Written in a simple, moving, and straightforward style in the form of a diary, the book combines irenic prayers urging the forgiveness of Charles's executioners with a justification of royalism and the King's political and military program that led to the Civil War.
It is by no means certain that Charles wrote the book. After the Restoration, John Gauden, bishop of Worcester, claimed to have written it. Scholars continue to disagree about the merits of this claim, though assuming that Gauden wrote it, he had access to Charles's papers when he wrote it. Jeremy Taylor is also said to have had a hand in its revision, and to be the source of its title; an earlier draft bore the name Suspiria Regalia, the "Royal Sighs."

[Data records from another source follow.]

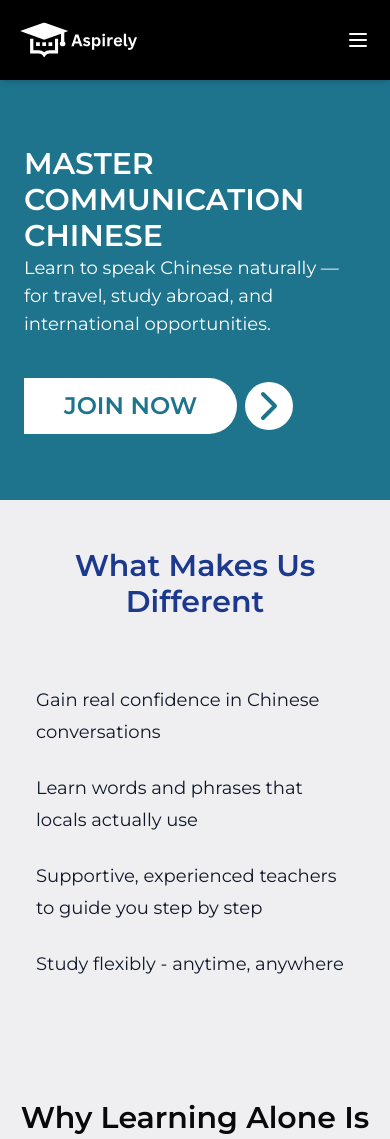
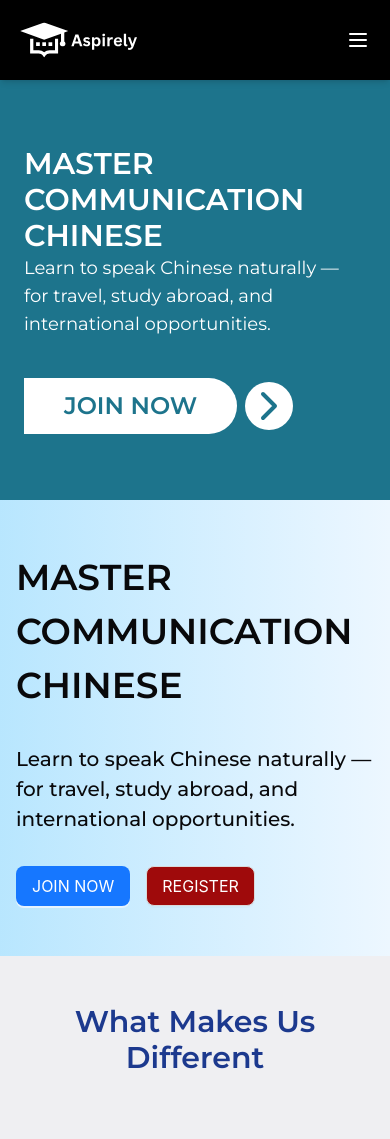
Before and after one commit to ldliem21101998/mkt-website, a Next.js app: page /en/courses/chinese/communication in a window 390 px wide. Shown: the top 1139 px of the page. Built offline with nearby package versions, Linux system fonts and the light colour scheme.

Commit message:
Update: Banner - Section 2

```diff
--- a/src/app/[locale]/(child)/courses/chinese/business/page.tsx
+++ b/src/app/[locale]/(child)/courses/chinese/business/page.tsx
@@ -12,6 +12,7 @@ import {
   CheckCircle2,
 } from "lucide-react";
 import { useMessages, useTranslations } from "next-intl";
+import { Button } from "antd";
 
 function ChineseBusinessSection() {
   const t = useTranslations();
@@ -499,9 +500,87 @@ function CoursesSection() {
   );
 }
 
-function MasterChineseBusiness({
-  personSrc = "/assets/images/courses/english/business/Section2/Person.png",
+export function Banner({
+  title,
+  desc,
+  imgSrc,
+}: {
+  title: string;
+  desc: string;
+  imgSrc: string;
 }) {
+  const t = useTranslations();
+  return (
+    <section className="relative w-full bg-linear-to-r from-sky-200 to-[#edf7ff] py-[40px] lg:py-[80px] px-4">
+      <div className="mx-auto xl:max-w-[1000px]">
+        <div
+          className={`w-full flex flex-row justify-between items-center my-[10px]`}
+        >
+          <div className="flex flex-col gap-8 w-[490px]">
+            <div className="font-black text-[36px]">{t(title)}</div>
+            <div className="font-medium text-[20px]">{t(desc)}</div>
+            <div className="flex gap-4">
+              <Button type="primary" size="large">
+                {t("Hero.joinNow")}
+              </Button>
+              <Button
+                size="large"
+                className=" bg-[#A40000] !text-white hover:!bg-white hover:!text-[#A40000] hover:!border-[#A40000]"
+              >
+                {t("Hero.register")}
+              </Button>
+            </div>
+          </div>
+          <div className="w-[350px] hidden sm:block">
+            <img src={imgSrc} />
+          </div>
+        </div>
+      </div>
+    </section>
+  );
+}
+
+function HowWeTeach() {
+  const t = useTranslations();
+  const messages = useMessages();
+  const methodData = (messages?.Courses?.chineseCourse?.business?.method
+    ?.children || []) as {
+    title: string;
+  }[];
+
+  return (
+    <section className="relative w-full bg-[#edf7ff] py-[40px] lg:py-[80px]">
+      <div className="mx-auto max-w-[540px] md:max-w-[720px] lg:max-w-[960px] xl:max-w-[1246px]">
+        <h2 className="text-[40px] text-center font-bold mb-[40px] lg:mb-[60px]">
+          {t("Courses.chineseCourse.business.forCoporation.title")}
+        </h2>
+        <div className="grid grid-cols-1 lg:grid-cols-3 gap-8">
+          {methodData.map((f, i) => (
+            <div className="flex flex-col gap-4 items-center justify-center">
+              <div className="w-full md:w-[50%] lg:w-full">
+                <img
+                  src={
+                    "/assets/images/courses/chinese/business/MasterChineseBusiness/item3.png"
+                  }
+                  className="rounded-lg"
+                />
+              </div>
+              <div
+                className="text-center w-[90%]"
+                dangerouslySetInnerHTML={{ __html: f.title }}
+              />
+              <Button type="primary" size="large">
+                {t("Hero.joinNow")}
+              </Button>
+            </div>
+          ))}
+        </div>
+      </div>
+    </section>
+  );
+}
+
+function MasterChineseBusiness() {
   const t = useTranslations();
   const messages = useMessages();
   const reasonData = (messages?.Courses?.chineseCourse?.business?.reason
@@ -512,26 +591,29 @@ function MasterChineseBusiness({
   }[];
 
   return (
-    <section className="relative w-full bg-[#e5e7eb] py-[40px] lg:py-[80px]">
-      <div className="mx-auto max-w-[540px] md:max-w-[720px] lg:max-w-[960px] xl:max-w-[1246px]">
+    <section className="relative w-full bg-white py-[40px] lg:py-[80px]">
+      <div className="mx-auto xl:max-w-[1000px]">
         <h2 className="text-[40px] text-center font-bold mb-[40px] lg:mb-[60px]">
           {t("Courses.chineseCourse.business.reason.title")}
         </h2>
         <div className="w-full">
-          {reasonData.map((f, i) => {
-            console.log(f, "ewvkn");
-
-            return(
-            <div className={`w-full flex flex-row ${i % 2 !== 0 ? "flex-row-reverse" : ""} justify-between items-center`}>
-              <div className="flex flex-col gap-2">
-                <div className="font-bold">{f.title}</div>
-                <div className="">{f.desc}</div>
+          {reasonData.map((f, i) => (
+            <div
+              className={`w-full flex flex-row ${
+                i % 2 !== 0 ? "flex-row-reverse" : ""
+              } justify-between items-center my-[10px]`}
+            >
+              <div className="flex flex-col gap-2 w-[490px]">
+                <div className="font-black text-[30px] text-[#A40000]">
+                  {f.title}
+                </div>
+                <div className="font-medium text-[20px]">{f.desc}</div>
               </div>
-              <div>
+              <div className="w-[350px]">
                 <img src={f.img} />
               </div>
             </div>
-          )})}
+          ))}
         </div>
       </div>
     </section>
@@ -548,12 +630,12 @@ function Achievements({}) {
   }[];
 
   return (
-    <section className="relative w-full bg-linear-to-r from-green-500 to-green-100 py-[40px] lg:py-[80px]">
-      <div className="mx-auto max-w-[540px] md:max-w-[720px] lg:max-w-[960px] xl:max-w-[1246px]">
+    <section className="relative w-full bg-linear-to-r from-sky-200 to-[#edf7ff] py-[40px] lg:py-[80px]">
+      <div className="mx-auto xl:max-w-[1000px]">
         <h2 className="text-[40px] text-center font-bold mb-[40px] lg:mb-[60px]">
           {t("Courses.chineseCourse.business.takeaway.title")}
         </h2>
-        <div className="grid grid-cols-2 gap-4">
+        <div className="grid grid-cols-2 gap-8">
           {takeAwayData.map((f, i) => (
             <div className="flex flex-col items-center justify-center gap-4">
               <div className="shrink-0">
@@ -563,7 +645,7 @@ function Achievements({}) {
                   }
                 />
               </div>
-              <p className="text-center">
+              <p className="text-center w-[80%]">
                 <span className="font-bold">{f.title}</span> {f.desc}
               </p>
             </div>
@@ -626,12 +708,17 @@ export default function ChineseBusinessCoursePage() {
   return (
     <main className="w-full">
       <ChineseBusinessSection />
-      <Section2 />
       <WhatYouWillGetSection />
-      <AchievementsSection />
       <HowYouWillLearnSection />
-      <ForBusinessSection />
 
+      <Banner
+        title={"Courses.chineseCourse.business.title"}
+        desc={"Courses.chineseCourse.business.desc"}
+        imgSrc={
+          "/assets/images/courses/chinese/business/MasterChineseBusiness/item3.png"
+        }
+      />
+      <HowWeTeach />
       <MasterChineseBusiness />
       <Achievements />
       <ForBusiness />
--- a/src/app/[locale]/(child)/courses/chinese/communication/page.tsx
+++ b/src/app/[locale]/(child)/courses/chinese/communication/page.tsx
@@ -4,6 +4,7 @@ import { ChevronRight } from "lucide-react";
 import { useMessages, useTranslations } from "next-intl";
 import HexagonNumber from "@/components/HexagonNumber";
 import { ContactForm } from "@/components/ContactForm";
+import { Banner } from "../business/page";
 
 function ChineseCommunicationSection() {
   const t = useTranslations();
@@ -201,6 +202,13 @@ export default function ChineseCommunicationCoursePage() {
   return (
     <main className="w-full">
       <ChineseCommunicationSection />
+      <Banner
+        title={"Courses.chineseCourse.communication.title"}
+        desc={"Courses.chineseCourse.communication.desc"}
+        imgSrc={
+          "/assets/images/courses/chinese/business/MasterChineseBusiness/item3.png"
+        }
+      />
       <OurUniqueSection />
       <GuidedChineseLearning />
       <CoursesSection />
--- a/src/components/ContactForm.tsx
+++ b/src/components/ContactForm.tsx
@@ -1,3 +1,4 @@
+'use client'
 import { Button, Input, Select, Form } from "antd";
 import { useMessages, useTranslations } from "next-intl";
 import Image from "next/image";
--- a/src/messages/en.json
+++ b/src/messages/en.json
@@ -27,7 +27,8 @@
   },
   "Hero": {
     "contact": "GET STARTED",
-    "joinNow": "JOIN NOW"
+    "joinNow": "JOIN NOW",
+    "register":"REGISTER"
   },
   "DidYouKnow": {
     "title": "Did you know?",
--- a/src/messages/vi.json
+++ b/src/messages/vi.json
@@ -27,7 +27,8 @@
   },
   "Hero": {
     "contact": "BẮT ĐẦU NGAY",
-    "joinNow": "THAM GIA NGAY"
+    "joinNow": "THAM GIA NGAY",
+    "register":"ĐĂNG KÝ HỌC"
   },
   "DidYouKnow": {
     "title": "Bạn có biết?",
```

Some later editions of the Eikon Basilike contained a sworn statement by William Levett, Esq., longtime courtier and groom of the bedchamber to the King, that Levett had witnessed Charles writing the text during the time that Levett accompanied him in his imprisonment on the Isle of Wight. A witness to the King's execution, Levett later helped transport the King's body back to Windsor Castle for burial.
Whoever wrote the Eikon Basilike, its author was an effective prose stylist, one who had partaken deeply of the solemn yet simple eloquence of Anglican piety as expressed in Cranmer's Book of Common Prayer. The end result is an image of a steadfast monarch who, while admitting his weaknesses, declares the truth of his religious principles and the purity of his political motives, while trusting in God despite adversity. Charles's chief weakness, it says, was in yielding to Parliament's demands for the head of the Earl of Strafford; for this sin, Charles paid with his throne and his life. Its portrait of Charles as a martyr invited comparison of the King to Jesus.
The pathos of this dramatic presentation made it a master stroke of Royalist propaganda. The book was quite popular despite official disapproval during the Protectorate and the Restoration; it went into 36 editions in 1649 alone. Because of the favourable impression the book made of the King, Parliament commissioned John Milton to write a riposte to it, which he published under the title Eikonoklastes ("The Icon-Breaker") in 1649. Milton's response sought to portray the image of Charles, and the absolute monarchy he aspired to, as idols, claiming a reverence due only to God, and therefore justly overthrown to preserve the law of God. This theological counterattack failed to dislodge the sentimental narrative of the Eikon itself from public esteem.
The Eikon Basilike and its portrait of Charles's execution as a martyrdom were so successful that, at the Restoration, a special commemoration of the King on January 30 was added to the Book of Common Prayer, directing that the day be observed as an occasion for fasting and repentance. On May 19, 1660, the Convocation of Canterbury and York canonised King Charles at the urging of Charles II, and added his name to the prayer book. Charles I is the only saint formally canonised by the Church of England.
The commemoration was removed from the prayer book by Queen Victoria in 1859. Several Anglican churches and chapels are dedicated to "King Charles the Martyr." The Society of King Charles the Martyr was established in 1894 to work for the restoration of the King's name to the Calendar and to encourage the veneration of the Royal Martyr.